This morning we had our first official experience going to a doctor in France. I had read a couple of articles expats had written about their experiences so we were fairly well-prepared, but it was definitely different. We entered the office without an appointment and spoke to the receptionist. Based on very little information (no papers to fill out or forms to sign), she directed us to the waiting room where there were only two patients ahead of us. We had read that it was polite to greet everyone in the waiting room with a simple “Bonjour” and so we did. Generally, it is unheard of to acknowledge other patients in a waiting room in the U.S. After about 45 minutes, the doctor himself came out to greet us and usher us into his office.
As it turned out, the doctor’s English was about as good as our French. Nevertheless, between the three of us and some key phrases I had noted on my phone, we were able to make ourselves understood. I had also brought along a copy of my medical record I was able to download and print thanks to the computer and printer available here in our house.

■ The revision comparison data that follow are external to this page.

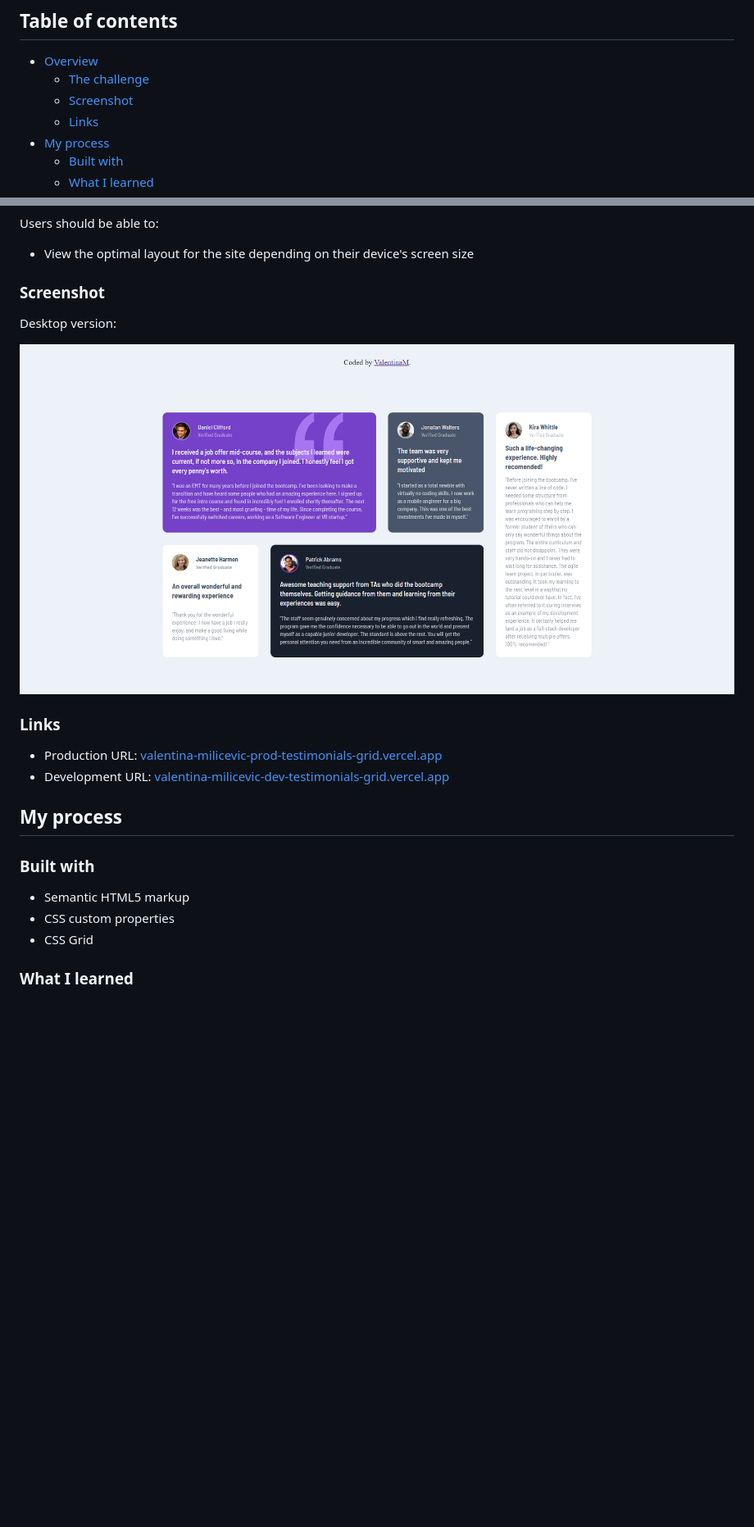
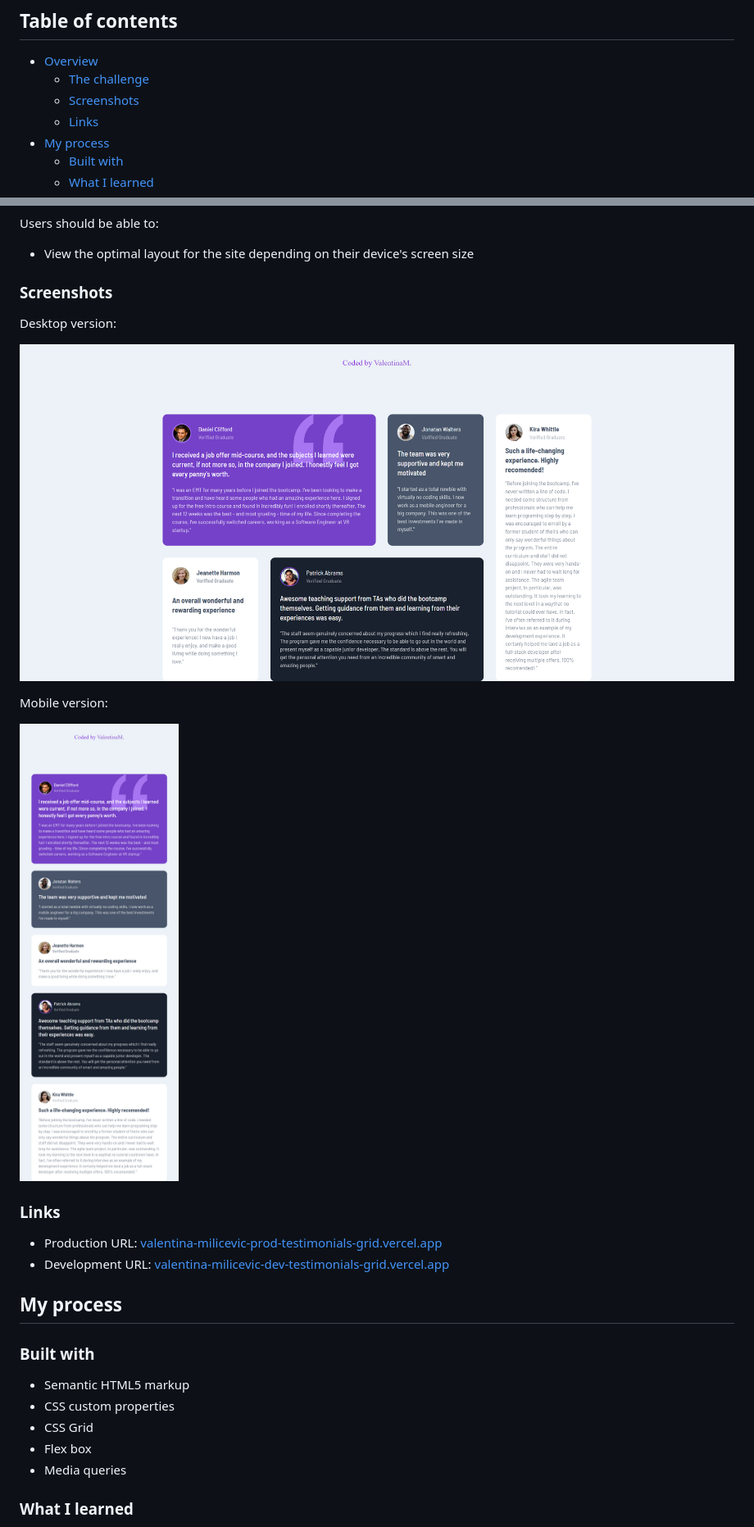
Before and after one commit to vanjamilicevic/testimonials-grid, a Markdown page: README.md, 2 parts joined by grey strips. Shown: that part at 82% size. GitHub-like rendering; pictures changed too: images/screenshot-desktop.png, images/screenshot-mobile.png (added); blank space fills up the shorter version.

Commit message:
Enhanced README file - Added screenshot for mobile version - Updated links to deployed applications - Added additional useful link

```diff
--- a/README.md
+++ b/README.md
@@ -4,7 +4,7 @@
 
 - [Overview](#overview)
   - [The challenge](#the-challenge)
-  - [Screenshot](#screenshot)
+  - [Screenshots](#screenshots)
   - [Links](#links)
 - [My process](#my-process)
   - [Built with](#built-with)
@@ -21,11 +21,15 @@ Users should be able to:
 
 - View the optimal layout for the site depending on their device's screen size
 
-### Screenshot
+### Screenshots
 
 Desktop version:
 
 ![Desktop version](./images/screenshot-desktop.png)
 
+Mobile version:
+
+![Mobile version](./images/screenshot-mobile.png)
+
 ### Links
 
@@ -39,6 +43,8 @@ Desktop version:
 - Semantic HTML5 markup
 - CSS custom properties
 - CSS Grid
+- Flex box
+- Media queries
 
 ### What I learned
 
```
Also changed, not shown: other parts of README.md (+3 -2 lines).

In France, the doctor’s office and exam room are one and the same in this case slightly divided by a partial wall. I proceeded to the the exam table where the doctor took some vitals and checked a few other things. Then we returned to his desk where he scribbled out some illegible instructions. He handed me the paper, told me to take it to the lab to tomorrow for some blood tests, get the results, and come back to see him afterwards. He sketched a rough diagram on the back of his tablet saying that the lab would be easy to find — no name or address, just some significant landmarks. We decided to hunt it down today rather than be baffled trying to find it tomorrow. Lastly, the doctor wrote us a quick bill for €23 ($25) which we paid him directly in cash receiving change as necessary, and with a few “Merci’s” and “Au Revoir’s”, we were on our way. In the end, the doctor had spent about 30 minutes with us and was in no rush to get on to his next patient. It was all so amazingly straightforward and simple, and best of all, inexpensive.
Stay tuned for the next installment in the continuing saga of getting medical care in France.